- Rhodiola Rosea: is a supplement derived from the herb Rhodiola Rosea, which is often used in Chinese medicine to promote well-being and healthy brain function.
- Fulvic minerals: Naturally occurring organic acid found in humus that improve gut health and restore body minerals
- : Extracted from the Ginkgo leaves, which has shown benefits for mental processing and working memory
Replace stress hormones with happy hormones
Technology and devices are great for offering valuable data, but that also means that we are constantly bombarded with information. How do we strive for a balance between performance and burnout?
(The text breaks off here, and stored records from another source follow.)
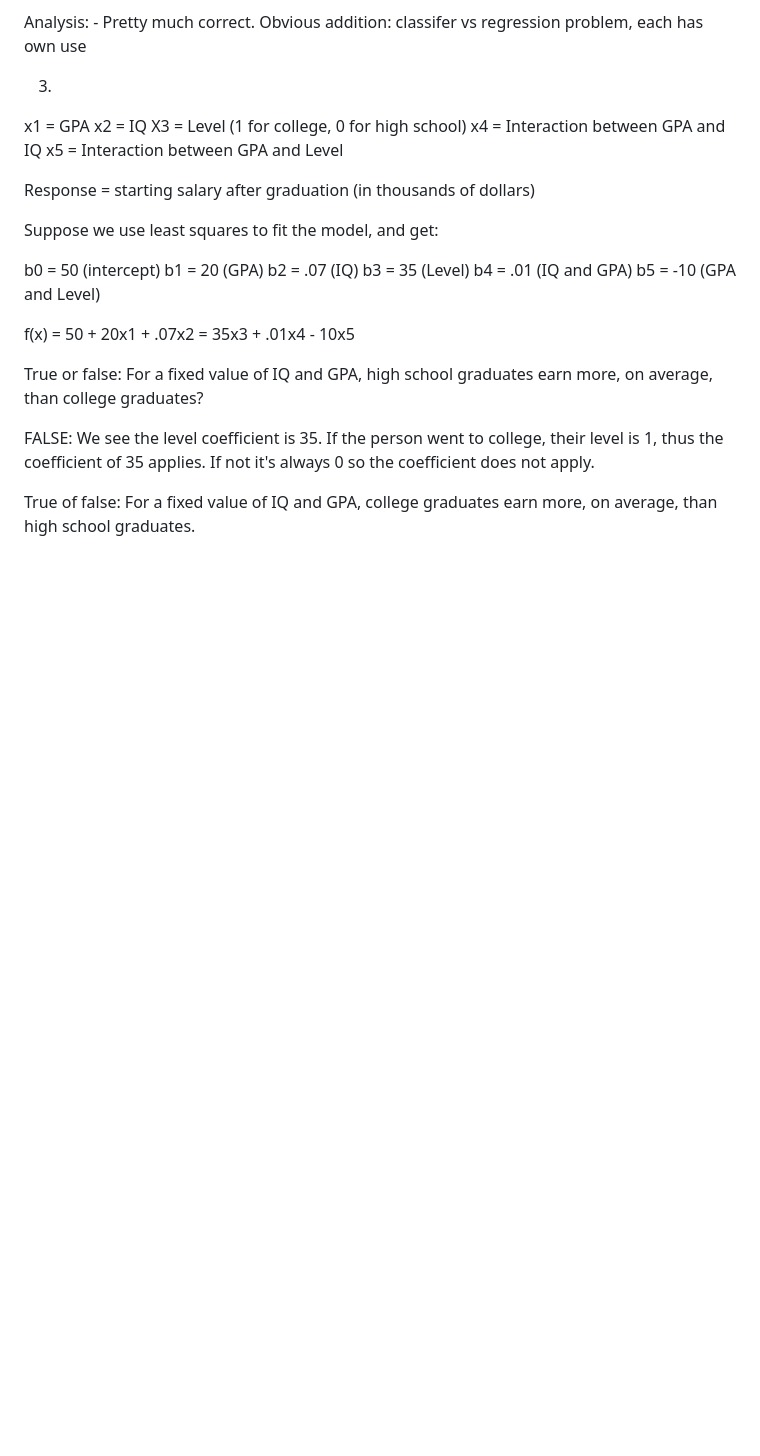
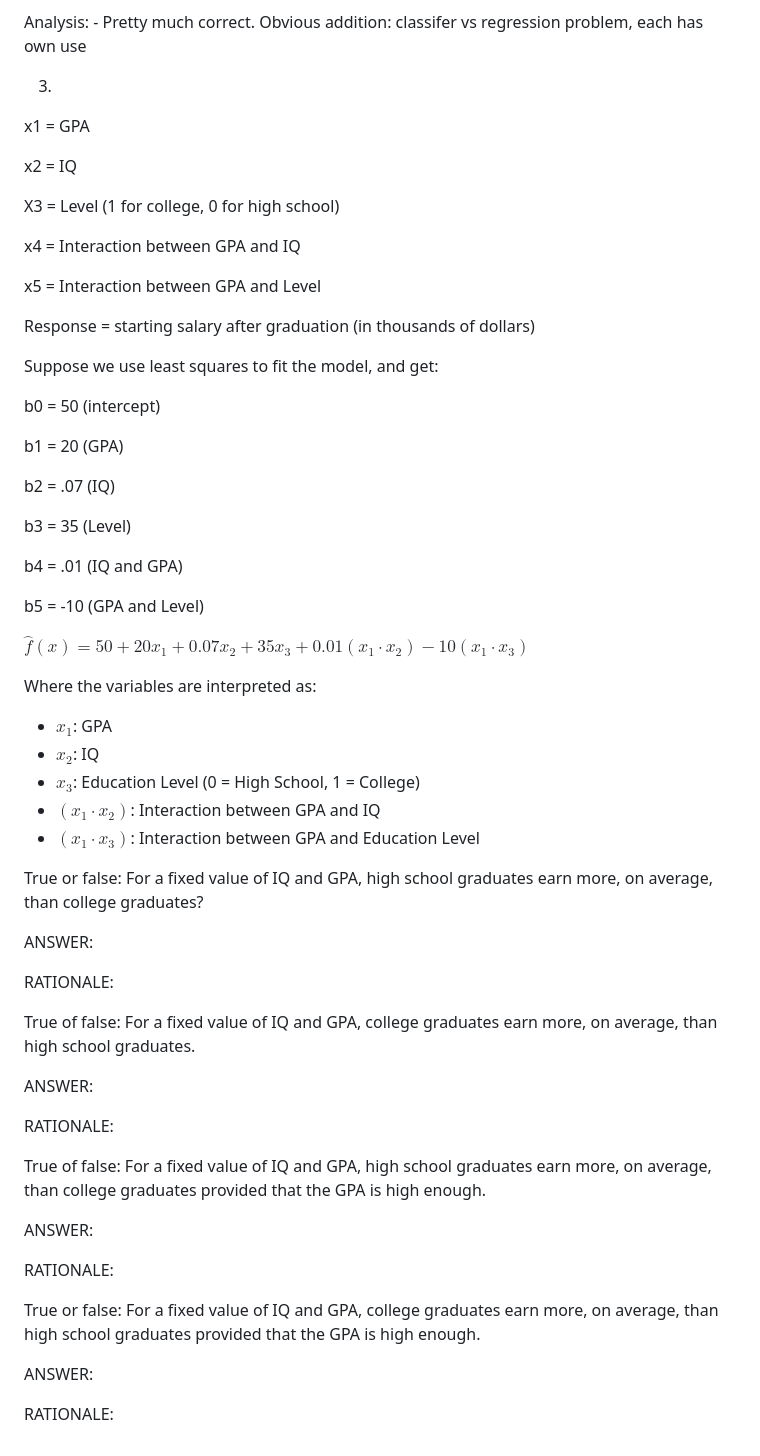
Before and after one commit to wperlichek/ISL, a Markdown page: exercises/ch-3.md, the part around the change. Rendered like a GitHub page; blank space fills up the shorter version.

Commit message:
keep working

```diff
--- a/exercises/ch-3.md
+++ b/exercises/ch-3.md
@@ -51,9 +51,13 @@ Analysis:
 3.
 
 x1 = GPA
+
 x2 = IQ
+
 X3 = Level (1 for college, 0 for high school)
+
 x4 = Interaction between GPA and IQ
+
 x5 = Interaction between GPA and Level
 
 Response = starting salary after graduation (in thousands of dollars)
@@ -61,20 +65,53 @@ Response = starting salary after graduation (in thousands of dollars)
 Suppose we use least squares to fit the model, and get:
 
 b0 = 50 (intercept)
+
 b1 = 20 (GPA)
+
 b2 = .07 (IQ)
+
 b3 = 35 (Level)
+
 b4 = .01 (IQ and GPA)
+
 b5 = -10 (GPA and Level)
 
-f(x) = 50 + 20x1 + .07x2 = 35x3 + .01x4 - 10x5
+$\hat{f}(x) = 50 + 20x_1 + 0.07x_2 + 35x_3 + 0.01(x_1 \cdot x_2) - 10(x_1 \cdot x_3)$
+
+Where the variables are interpreted as:
+
+* $x_1$: GPA
+* $x_2$: IQ
+* $x_3$: Education Level (0 = High School, 1 = College)
+* $(x_1 \cdot x_2)$: Interaction between GPA and IQ
+* $(x_1 \cdot x_3)$: Interaction between GPA and Education Level
 
 True or false:  For a fixed value of IQ and GPA, high school graduates earn
 more, on average, than college graduates?
 
-FALSE: We see the level coefficient is 35. If the person went to college,
-their level is 1, thus the coefficient of 35 applies. If not it's always 0
-so the coefficient does not apply.
+ANSWER:
 
-True of false:  For a fixed value of IQ and GPA, college graduates earn
+RATIONALE:
+
+True of false: For a fixed value of IQ and GPA, college graduates earn
 more, on average, than high school graduates.
+
+ANSWER:
+
+RATIONALE:
+
+True of false: For a fixed value of IQ and GPA, high school graduates earn
+more, on average, than college graduates provided that the
+GPA is high enough.
+
+ANSWER:
+
+RATIONALE:
+
+True or false: For a fixed value of IQ and GPA, college graduates earn
+more, on average, than high school graduates provided that
+the GPA is high enough.
+
+ANSWER:
+
+RATIONALE:
```
Also changed, not shown: images/function-ch-3.png (added).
The answer lies in our biology. Our body has intricate levels of different hormones that try to keep things in balance.
When we are stressed, our body produces stress hormones like cortisol. The hormone itself is not bad. It actually helps us control blood sugar levels, metabolism and blood pressure. However, a constantly high level of cortisol is known to harm both physical and mental health. In women, high cortisol also contributes to low libido and abnormal menstrual cycles.
But luckily, we are also naturally equipped with happy hormones like . These are our natural painkillers that reduce stress and pain. They activate opioid receptors in the brain, but without getting your addicted.
How do you replace stress hormones with happy hormones?
There is no need for supplements. The most basic ways of relaxation can do the trick:
- Physical exercises, such as triggers endorphin release.
- can reduce the levels of stress hormones including cortisol.
- Music performance boosts endorphin levels, including singing, dancing, and drumming.
Nourish your social connections
We have to thank the internet and electronic devices for bringing distant people closer. But at the same time, they can also push our close family and friends apart.
Let’s not forget that the most primitive and effective way of happiness, even in the era of technology, is genuine human interaction.
The reports that people who have great relationships and social support tend to be happier and healthier. These include satisfying marriages, family, friends, and community.
In a landmark paper published in the journal Science, researchers found that puts people at increased risk of obesity, smoking, and high blood pressure. In contrast, those who do nourish their social relationships have better longevity, immune system, self-esteem, and many more health advantages.
It might not sound like a mind-blowing secret, but it is something that all of us forget sometimes. Social connections, just like our body and mind, need to be nourished. We can only live happily with new technologies when we use them to connect, but not disconnect.